Although he’s new to the position he isn’t new to the university.
“My father was called to be the president of Ricks College (the predecessor to BYU-Idaho) in 1971, and in many respects this place is unchanged in its spirit and in its mission,” Eyring says.
“Our challenge is not one of shrinkage, but one of growth.”
At a news conference held Thursday, Eyring spoke about BYU-Idaho’s mission amid major growth.
“I’m in a position where our challenge is not one of shrinkage, but one of growth. We have been growing rapidly,” Eyring says. “We have to worry about classrooms being big enough, and fortunately those preparations have been very well made, particularly with our expansion into online learning.”
Eyring has been a vice president at the university for 11 years. His wife, Kelly, says they will do their best to lead the university as they transition from the current President Clark Gilbert and his wife, Christine.
“We won’t be the Gilberts. We do love the Gilberts and their family is amazing, but we will do our best to enjoy the students and to encourage them and to make them part of our family,” Kelly Eyring says.
Gilbert is leaving to lead BYU-Pathway Worldwide, a new educational entity led by The Church of Jesus Christ of Latter-day Saints in Salt Lake City. The initiative originated from the Rexburg-based Pathway program.
“If we keep it here, that will work just fine for a year or two, but in five years we would have regretted that decision. BYU-Pathway Worldwide is a worldwide organization,” Gibert says.
He said some 35 employees in Idaho have been invited to make the transition to Salt Lake.
“There are two groups that have been invited to be part of this organization. The existing Pathway organization, and then the Pathway and online degree advising organization,” Gilbert says. “We plan on being fairly flexible to allow for different family circumstances.”
Gilbert is leaving with the message that it’s not about an individual’s legacy or new agenda. He said he hopes the students will remember how involved the Gilberts were as a family in serving the university.
“I hope that the students of BYU-Idaho will remember that I loved Sister Gilbert and that I love my children and that I was great father and a devoted husband, and that they would see that families can work,” Gilbert says.
Eyring says he supports all that Gilbert has done in his time serving as president from 2015 until now.

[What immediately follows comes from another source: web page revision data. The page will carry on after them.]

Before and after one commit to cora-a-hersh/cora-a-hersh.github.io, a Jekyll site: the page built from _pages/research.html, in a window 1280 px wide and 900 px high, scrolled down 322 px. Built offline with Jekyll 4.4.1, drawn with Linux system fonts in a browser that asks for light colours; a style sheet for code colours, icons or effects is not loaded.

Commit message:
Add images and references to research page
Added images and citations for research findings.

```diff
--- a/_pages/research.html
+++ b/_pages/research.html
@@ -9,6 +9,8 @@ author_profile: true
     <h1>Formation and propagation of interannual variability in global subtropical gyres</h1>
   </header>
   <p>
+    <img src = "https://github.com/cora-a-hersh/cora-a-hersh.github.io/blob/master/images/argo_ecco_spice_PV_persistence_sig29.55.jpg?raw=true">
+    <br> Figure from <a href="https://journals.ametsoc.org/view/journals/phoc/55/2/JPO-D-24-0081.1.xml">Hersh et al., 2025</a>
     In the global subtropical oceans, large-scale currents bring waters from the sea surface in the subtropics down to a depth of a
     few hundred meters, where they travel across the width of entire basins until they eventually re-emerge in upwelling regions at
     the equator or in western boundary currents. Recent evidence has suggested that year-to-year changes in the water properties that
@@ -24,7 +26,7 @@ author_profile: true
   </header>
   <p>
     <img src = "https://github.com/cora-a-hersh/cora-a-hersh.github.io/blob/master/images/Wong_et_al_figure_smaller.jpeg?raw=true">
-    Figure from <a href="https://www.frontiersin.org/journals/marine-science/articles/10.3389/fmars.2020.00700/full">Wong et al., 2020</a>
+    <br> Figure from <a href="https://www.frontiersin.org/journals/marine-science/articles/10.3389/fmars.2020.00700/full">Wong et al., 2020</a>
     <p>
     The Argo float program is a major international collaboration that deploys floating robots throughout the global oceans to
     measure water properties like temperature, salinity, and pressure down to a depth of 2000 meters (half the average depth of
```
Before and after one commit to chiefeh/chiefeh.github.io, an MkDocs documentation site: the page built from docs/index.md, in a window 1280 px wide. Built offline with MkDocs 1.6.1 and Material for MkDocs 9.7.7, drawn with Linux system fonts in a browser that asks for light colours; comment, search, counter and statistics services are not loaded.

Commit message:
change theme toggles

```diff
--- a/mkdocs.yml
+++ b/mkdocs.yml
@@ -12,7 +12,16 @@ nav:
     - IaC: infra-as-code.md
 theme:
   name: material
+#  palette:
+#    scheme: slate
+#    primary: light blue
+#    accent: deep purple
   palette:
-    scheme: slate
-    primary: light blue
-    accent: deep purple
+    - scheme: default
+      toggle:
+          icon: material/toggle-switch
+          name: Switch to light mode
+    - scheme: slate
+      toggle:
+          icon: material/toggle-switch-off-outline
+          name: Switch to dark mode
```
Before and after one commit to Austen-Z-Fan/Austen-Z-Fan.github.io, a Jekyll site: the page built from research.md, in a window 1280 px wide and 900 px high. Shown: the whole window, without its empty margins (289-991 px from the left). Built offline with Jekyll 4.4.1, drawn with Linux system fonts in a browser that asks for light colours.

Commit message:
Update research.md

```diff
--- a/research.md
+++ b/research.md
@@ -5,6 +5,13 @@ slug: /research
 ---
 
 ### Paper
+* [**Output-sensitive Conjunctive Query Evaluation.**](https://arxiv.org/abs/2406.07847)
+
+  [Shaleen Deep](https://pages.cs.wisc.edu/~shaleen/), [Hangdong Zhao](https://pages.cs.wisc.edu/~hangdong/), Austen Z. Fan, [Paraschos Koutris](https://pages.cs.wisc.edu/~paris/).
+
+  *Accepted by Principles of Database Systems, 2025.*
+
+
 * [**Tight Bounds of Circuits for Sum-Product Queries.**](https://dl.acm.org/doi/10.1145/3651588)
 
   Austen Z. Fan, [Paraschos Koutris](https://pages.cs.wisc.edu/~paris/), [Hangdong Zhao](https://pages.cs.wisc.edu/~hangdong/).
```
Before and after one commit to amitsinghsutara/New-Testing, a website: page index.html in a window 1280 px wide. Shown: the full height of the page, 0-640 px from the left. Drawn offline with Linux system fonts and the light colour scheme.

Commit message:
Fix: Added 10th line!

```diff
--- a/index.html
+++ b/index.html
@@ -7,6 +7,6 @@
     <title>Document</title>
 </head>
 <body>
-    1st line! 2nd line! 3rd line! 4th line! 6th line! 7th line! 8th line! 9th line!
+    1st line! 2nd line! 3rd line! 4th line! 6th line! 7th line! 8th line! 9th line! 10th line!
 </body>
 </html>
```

“I’ll second every decision that has been made in the last two years. It will be a matter of a steady upward course,” Eyring says.
Gilbert is set to begin his new role in May, and Eyring will begin April 10.